## TASK
The entries that follow must be given again exactly, with the pictures excluded.

*** Opening DATA FOR REVIEW ***

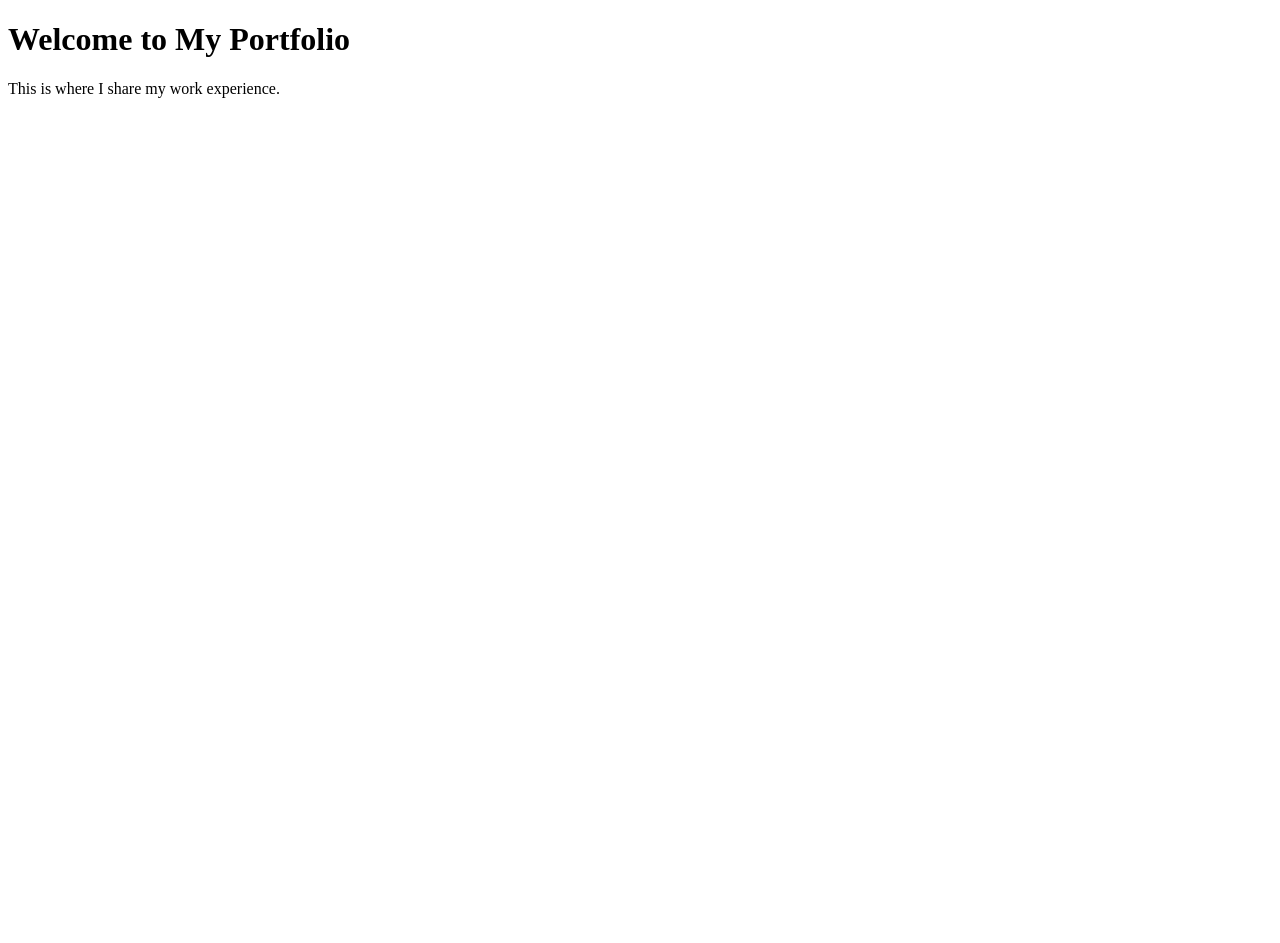
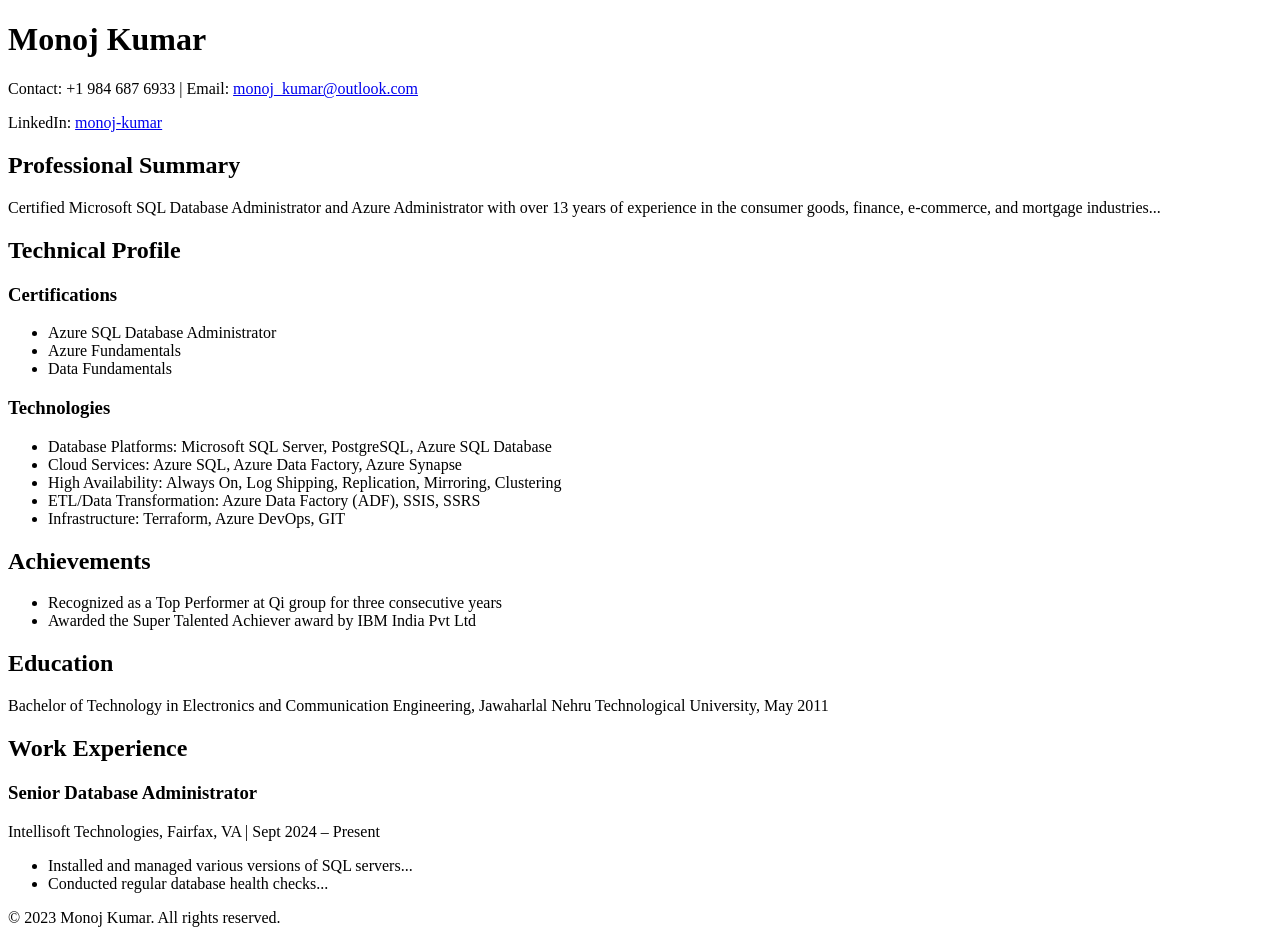
Before and after one commit to monojdba/aboutme, a plain HTML site: page index.html in a window 1280 px wide. Before the commit the page ends 800 px from the top, so only its background shows below. Drawn offline with Linux system fonts and the light colour scheme.

Commit message:
Update index.html

```diff
--- a/index.html
+++ b/index.html
@@ -3,10 +3,63 @@
 <head>
     <meta charset="UTF-8">
     <meta name="viewport" content="width=device-width, initial-scale=1.0">
-    <title>MonojDBA's contributions</title>
+    <title>Monoj Kumar's Portfolio</title>
+    <link href="https://fonts.googleapis.com/css2?family=Roboto:wght@400;700&display=swap" rel="stylesheet">
+    <link rel="stylesheet" href="styles.css"> <!-- Link to your CSS file -->
 </head>
 <body>
-    <h1>Welcome to My Portfolio</h1>
-    <p>This is where I share my work experience.</p>
+    <header>
+        <h1>Monoj Kumar</h1>
+        <p>Contact: +1 984 687 6933 | Email: <a href="mailto:monoj_kumar@outlook.com">monoj_kumar@outlook.com</a></p>
+        <p>LinkedIn: <a href="http://www.linkedin.com/in/monoj-kumar-85948573" target="_blank">monoj-kumar</a></p>
+    </header>
+    <main>
+        <section id="summary">
+            <h2>Professional Summary</h2>
+            <p>Certified Microsoft SQL Database Administrator and Azure Administrator with over 13 years of experience in the consumer goods, finance, e-commerce, and mortgage industries...</p>
+        </section>
+        <section id="technical-profile">
+            <h2>Technical Profile</h2>
+            <h3>Certifications</h3>
+            <ul>
+                <li>Azure SQL Database Administrator</li>
+                <li>Azure Fundamentals</li>
+                <li>Data Fundamentals</li>
+            </ul>
+            <h3>Technologies</h3>
+            <ul>
+                <li>Database Platforms: Microsoft SQL Server, PostgreSQL, Azure SQL Database</li>
+                <li>Cloud Services: Azure SQL, Azure Data Factory, Azure Synapse</li>
+                <li>High Availability: Always On, Log Shipping, Replication, Mirroring, Clustering</li>
+                <li>ETL/Data Transformation: Azure Data Factory (ADF), SSIS, SSRS</li>
+                <li>Infrastructure: Terraform, Azure DevOps, GIT</li>
+            </ul>
+        </section>
+        <section id="achievements">
+            <h2>Achievements</h2>
+            <ul>
+                <li>Recognized as a Top Performer at Qi group for three consecutive years</li>
+                <li>Awarded the Super Talented Achiever award by IBM India Pvt Ltd</li>
+            </ul>
+        </section>
+        <section id="education">
+            <h2>Education</h2>
+            <p>Bachelor of Technology in Electronics and Communication Engineering, Jawaharlal Nehru Technological University, May 2011</p>
+        </section>
+        <section id="work-experience">
+            <h2>Work Experience</h2>
+            <h3>Senior Database Administrator</h3>
+            <p>Intellisoft Technologies, Fairfax, VA | Sept 2024 – Present</p>
+            <ul>
+                <li>Installed and managed various versions of SQL servers...</li>
+                <li>Conducted regular database health checks...</li>
+                <!-- Add more responsibilities -->
+            </ul>
+            <!-- Repeat for other positions -->
+        </section>
+    </main>
+    <footer>
+        <p>© 2023 Monoj Kumar. All rights reserved.</p>
+    </footer>
 </body>
 </html>
```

*** Closing DATA FOR REVIEW ***

## RESPONSE BOX
Before and after one commit to monojdba/aboutme, a plain HTML site: page index.html in a window 1280 px wide. Before the commit the page ends 800 px from the top, so only its background shows below. Drawn offline with Linux system fonts and the light colour scheme.

Commit message:
Update index.html

```diff
--- a/index.html
+++ b/index.html
@@ -3,10 +3,63 @@
 <head>
     <meta charset="UTF-8">
     <meta name="viewport" content="width=device-width, initial-scale=1.0">
-    <title>MonojDBA's contributions</title>
+    <title>Monoj Kumar's Portfolio</title>
+    <link href="https://fonts.googleapis.com/css2?family=Roboto:wght@400;700&display=swap" rel="stylesheet">
+    <link rel="stylesheet" href="styles.css"> <!-- Link to your CSS file -->
 </head>
 <body>
-    <h1>Welcome to My Portfolio</h1>
-    <p>This is where I share my work experience.</p>
+    <header>
+        <h1>Monoj Kumar</h1>
+        <p>Contact: +1 984 687 6933 | Email: <a href="mailto:monoj_kumar@outlook.com">monoj_kumar@outlook.com</a></p>
+        <p>LinkedIn: <a href="http://www.linkedin.com/in/monoj-kumar-85948573" target="_blank">monoj-kumar</a></p>
+    </header>
+    <main>
+        <section id="summary">
+            <h2>Professional Summary</h2>
+            <p>Certified Microsoft SQL Database Administrator and Azure Administrator with over 13 years of experience in the consumer goods, finance, e-commerce, and mortgage industries...</p>
+        </section>
+        <section id="technical-profile">
+            <h2>Technical Profile</h2>
+            <h3>Certifications</h3>
+            <ul>
+                <li>Azure SQL Database Administrator</li>
+                <li>Azure Fundamentals</li>
+                <li>Data Fundamentals</li>
+            </ul>
+            <h3>Technologies</h3>
+            <ul>
+                <li>Database Platforms: Microsoft SQL Server, PostgreSQL, Azure SQL Database</li>
+                <li>Cloud Services: Azure SQL, Azure Data Factory, Azure Synapse</li>
+                <li>High Availability: Always On, Log Shipping, Replication, Mirroring, Clustering</li>
+                <li>ETL/Data Transformation: Azure Data Factory (ADF), SSIS, SSRS</li>
+                <li>Infrastructure: Terraform, Azure DevOps, GIT</li>
+            </ul>
+        </section>
+        <section id="achievements">
+            <h2>Achievements</h2>
+            <ul>
+                <li>Recognized as a Top Performer at Qi group for three consecutive years</li>
+                <li>Awarded the Super Talented Achiever award by IBM India Pvt Ltd</li>
+            </ul>
+        </section>
+        <section id="education">
+            <h2>Education</h2>
+            <p>Bachelor of Technology in Electronics and Communication Engineering, Jawaharlal Nehru Technological University, May 2011</p>
+        </section>
+        <section id="work-experience">
+            <h2>Work Experience</h2>
+            <h3>Senior Database Administrator</h3>
+            <p>Intellisoft Technologies, Fairfax, VA | Sept 2024 – Present</p>
+            <ul>
+                <li>Installed and managed various versions of SQL servers...</li>
+                <li>Conducted regular database health checks...</li>
+                <!-- Add more responsibilities -->
+            </ul>
+            <!-- Repeat for other positions -->
+        </section>
+    </main>
+    <footer>
+        <p>© 2023 Monoj Kumar. All rights reserved.</p>
+    </footer>
 </body>
 </html>
```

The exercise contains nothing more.